co., 1924), also by David Hume (page images at HathiTrust)

John Home, A Sketch of the character of Mr. Hume and Diary of a Journey from Morpeth to Bath, 23 April–1 May 1776, ed. David Fate Norton (Edinburgh: Tragara Press, 1976), p. 8.

Hume David Green Thomas Hill Grose Thomas Hodge

Includes  (1752), "My Own Life," by David Hume, and a letter by Adam Smith.

See, for example, Essential Works of David Hume, ed. Ralph Cohen (New York: Bantam Books, 1965); Of the Standard of Taste, And Other Essays, ed. John W. Lenz (Indianapolis: Bobbs-Merrill, 1965); Writings on Economics, ed. Eugene Rotwein (Madison: University of Wisconsin Press, 1955); Political Essays, ed. Charles W. Hendel (Indianapolis: Bobbs-Merrill, 1953); Theory of Politics, ed. Frederick M. Watkins (Edinburgh: Nelson, 1951); and Hume’s Moral and Political Philosophy, ed. Henry D. Aiken (New York: Hafner, 1948).

Hume David Green Thomas Hill Grose Thomas Hodge

The Books
A TREATISE OF HUMAN NATURE
AN ABSTRACT OF A BOOK LATELY PUBLISHED ENTITLED A TREATISE OF HUMAN NATURE ETC.
ESSAYS, MORAL, POLITICAL, AND LITERARY
A LETTER FROM A GENTLEMAN TO HIS FRIEND IN EDINBURGH
AN ENQUIRY CONCERNING HUMAN UNDERSTANDING
A TRUE ACCOUNT OF THE BEHAVIOURS AND CONDUCT OF ARCHIBALD STEWART
AN ENQUIRY CONCERNING THE PRINCIPLES OF MORALS
LETTER TO THE AUTHOR OF THE DELINEATION OF THE NATURE AND OBLIGATION OF MORALITY
SCOTTICISMS
FOUR DISSERTATIONS
THE HISTORY OF ENGLAND
DIALOGUES CONCERNING NATURAL RELIGION


Hume Essays - StudentShare

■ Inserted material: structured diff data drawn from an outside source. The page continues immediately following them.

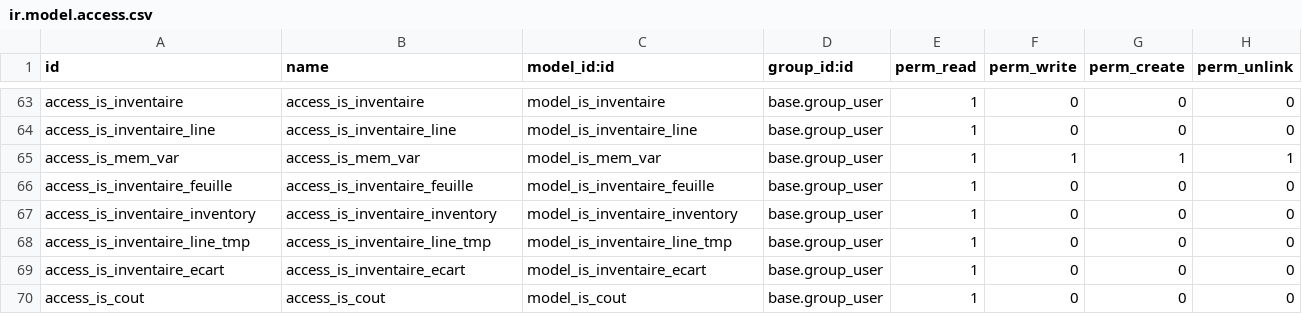
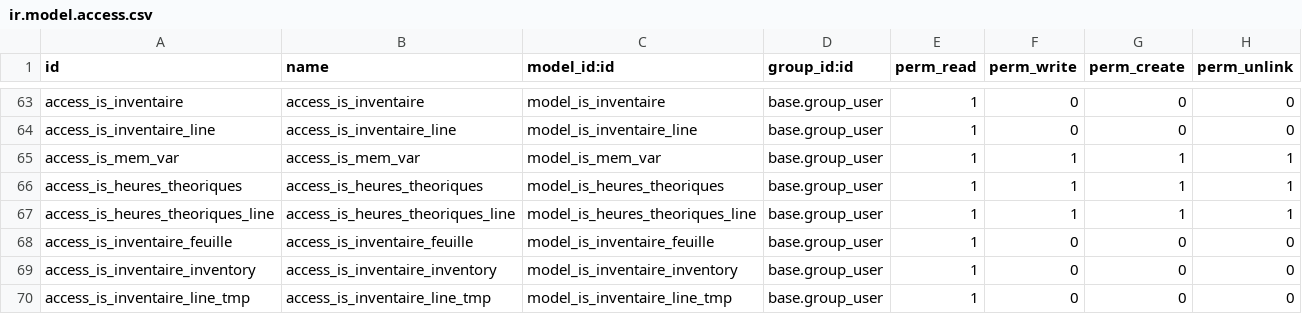
Before and after one commit to tonygalmiche/is_plastigray16, a CSV file: security/ir.model.access.csv, drawn as a sheet; only a part is shown, gaps mark what is left out; the shorter side is filled out with more unchanged rows; the diff names each change by its address in the sheet, - before the commit and + after, or states it on an @@ line.

```diff
--- a/security/ir.model.access.csv
+++ b/security/ir.model.access.csv
+row 66: access_is_heures_theoriques | access_is_heures_theoriques | model_is_heures_theoriques | base.group_user | 1 | 1 | 1 | 1
+row 67: access_is_heures_theoriques_line | access_is_heures_theoriques_line | model_is_heures_theoriques_line | base.group_user | 1 | 1 | 1 | 1
```
Also changed, not shown: 6 other files.
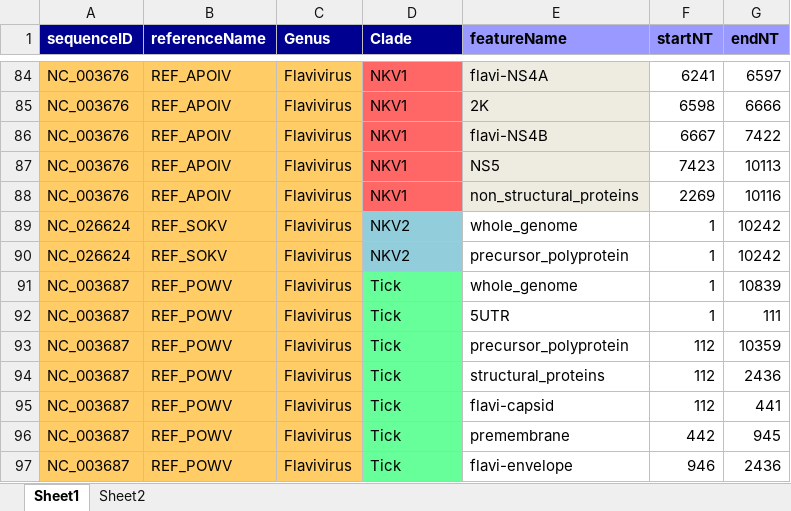
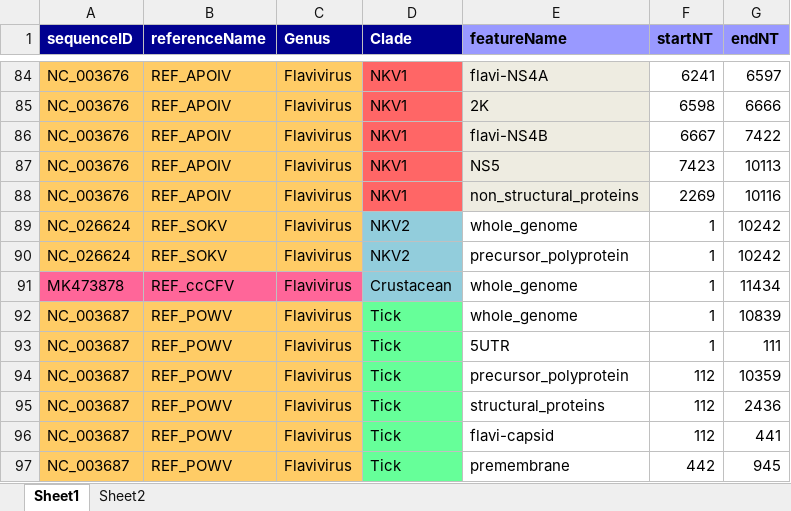
Before and after one commit to giffordlabcvr/Flavivirus-GLUE, an Excel workbook: tabular/virus/flavi-reference_feature_locations.xlsx, sheet Sheet1, drawn as a sheet; only a part is shown, gaps mark what is left out; the shorter side is filled out with more unchanged rows; values as stored, in another font and other column widths than the file's, no borders; the diff names each change by its address in the sheet, - before the commit and + after, or states it on an @@ line.

Commit message:
Updated feature location data and logic

```diff
--- a/tabular/virus/flavi-reference_feature_locations.xlsx (sheet Sheet1)
+++ b/tabular/virus/flavi-reference_feature_locations.xlsx (sheet Sheet1)
+row 91: MK473878 | REF_ccCFV | Flavivirus | Crustacean | whole_genome | 1 | 11434
```
Also changed, not shown: 4 other files.
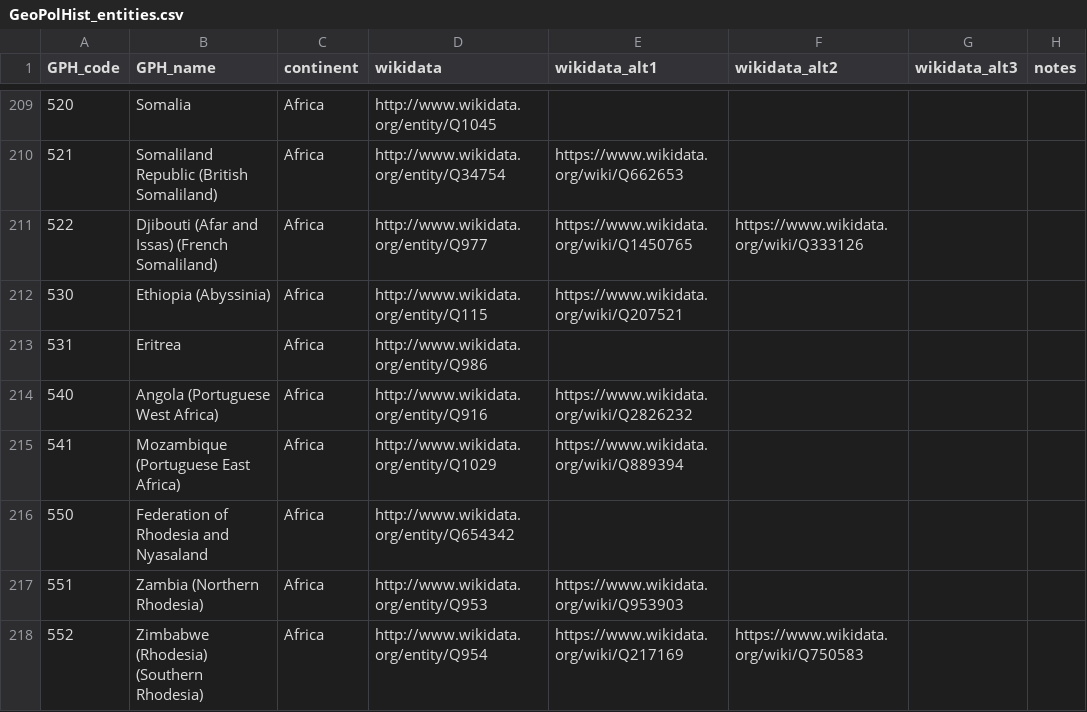
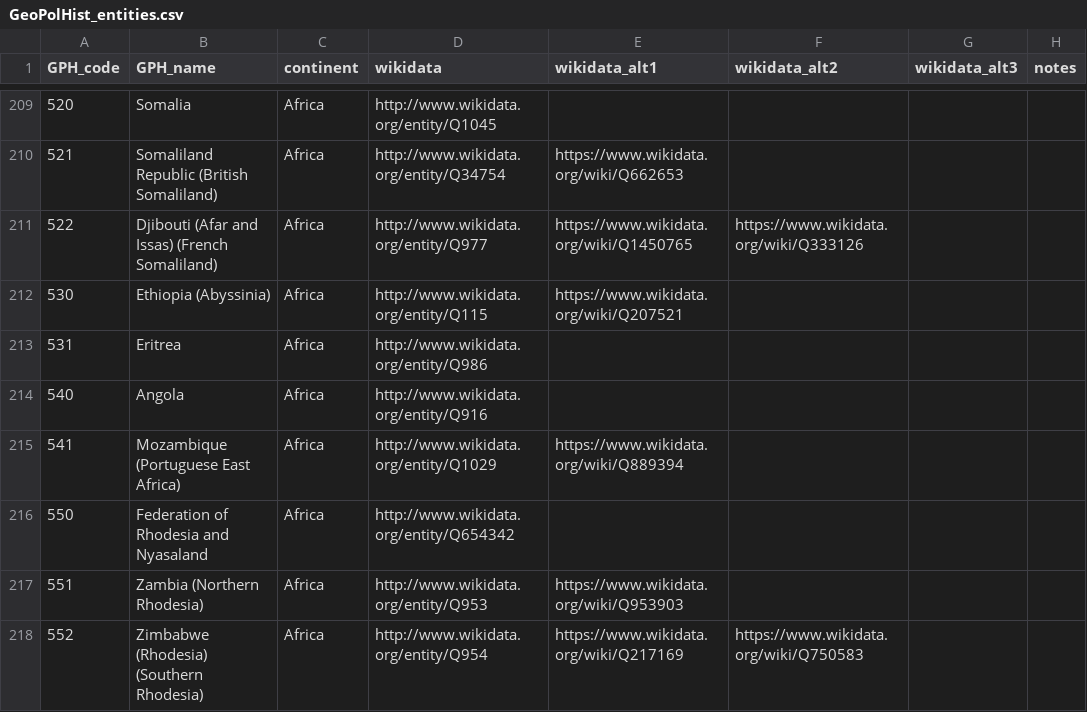
Before and after one commit to medialab/GeoPolHist, a CSV file: data/GeoPolHist_entities.csv, drawn as a sheet; only a part is shown, gaps mark what is left out.

Commit message:
Name Angola corrected

```diff
--- a/data/GeoPolHist_entities.csv
+++ b/data/GeoPolHist_entities.csv
@@ -213,3 +213,3 @@ GPH_code,GPH_name,continent,wikidata,wikidata_alt1,wikidata_alt2,wikidata_alt3,n
 531,Eritrea,Africa,http://www.wikidata.org/entity/Q986,,,,
-540,Angola (Portuguese West Africa),Africa,http://www.wikidata.org/entity/Q916,https://www.wikidata.org/wiki/Q2826232,,,
+540,Angola,Africa,http://www.wikidata.org/entity/Q916,,,,
 541,Mozambique (Portuguese East Africa),Africa,http://www.wikidata.org/entity/Q1029,https://www.wikidata.org/wiki/Q889394,,,
```
Also changed, not shown: data/GeoPolHist_entities_status_over_time.csv.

See John B. Stewart, The Moral and Political Philosophy of David Hume (New York: Columbia University Press, 1963); F. A. Hayek, “The Legal and Political Philosophy of David Hume,” in V. C. Chappell, ed., Hume: A Collection of Critical Essays (Garden City, N.Y.: Doubleday, 1966), pp. 335–60; Duncan Forbes, Hume’s Philosophical Politics (Cambridge: Cambridge University Press, 1975); David Miller, Philosophy and Ideology in Hume’s Political Thought (Oxford: Clarendon Press, 1981); and Donald W. Livingston, Hume’s Philosophy of Common Life (Chicago: University of Chicago Press, 1984).

In 1741 and 1742, Hume published his two-volume Essays, Moral and Political, which met with better success than the Treatise.

In this concise study, Nicole Brenez argues for Abel Ferrara's place in a line of grand inventors who have blurred distinctions between industry and avant-garde film, including Orson Welles, Monte Hellman, and Nicholas Ray. Rather than merely reworking genre film, Brenez understands Ferrara's oeuvre as formulating new archetypes that depict the evil of the modern world. Focusing as much on the human figure as on elements of storytelling, she argues that films such as Bad Lieutenant express this evil through visionary characters struggling against the inadmissible (inadmissible behavior, morality, images, and narratives).

David Hume Essays: Over 180,000 David Hume Essays, David Hume Term Papers, David Hume Research Paper, Book Reports

Also available in The Great Omission, San Francisco: HarperCollins, 2006; and Taking Every Thought Captive, edited by Don King, Abilene Christian University Press, 2011.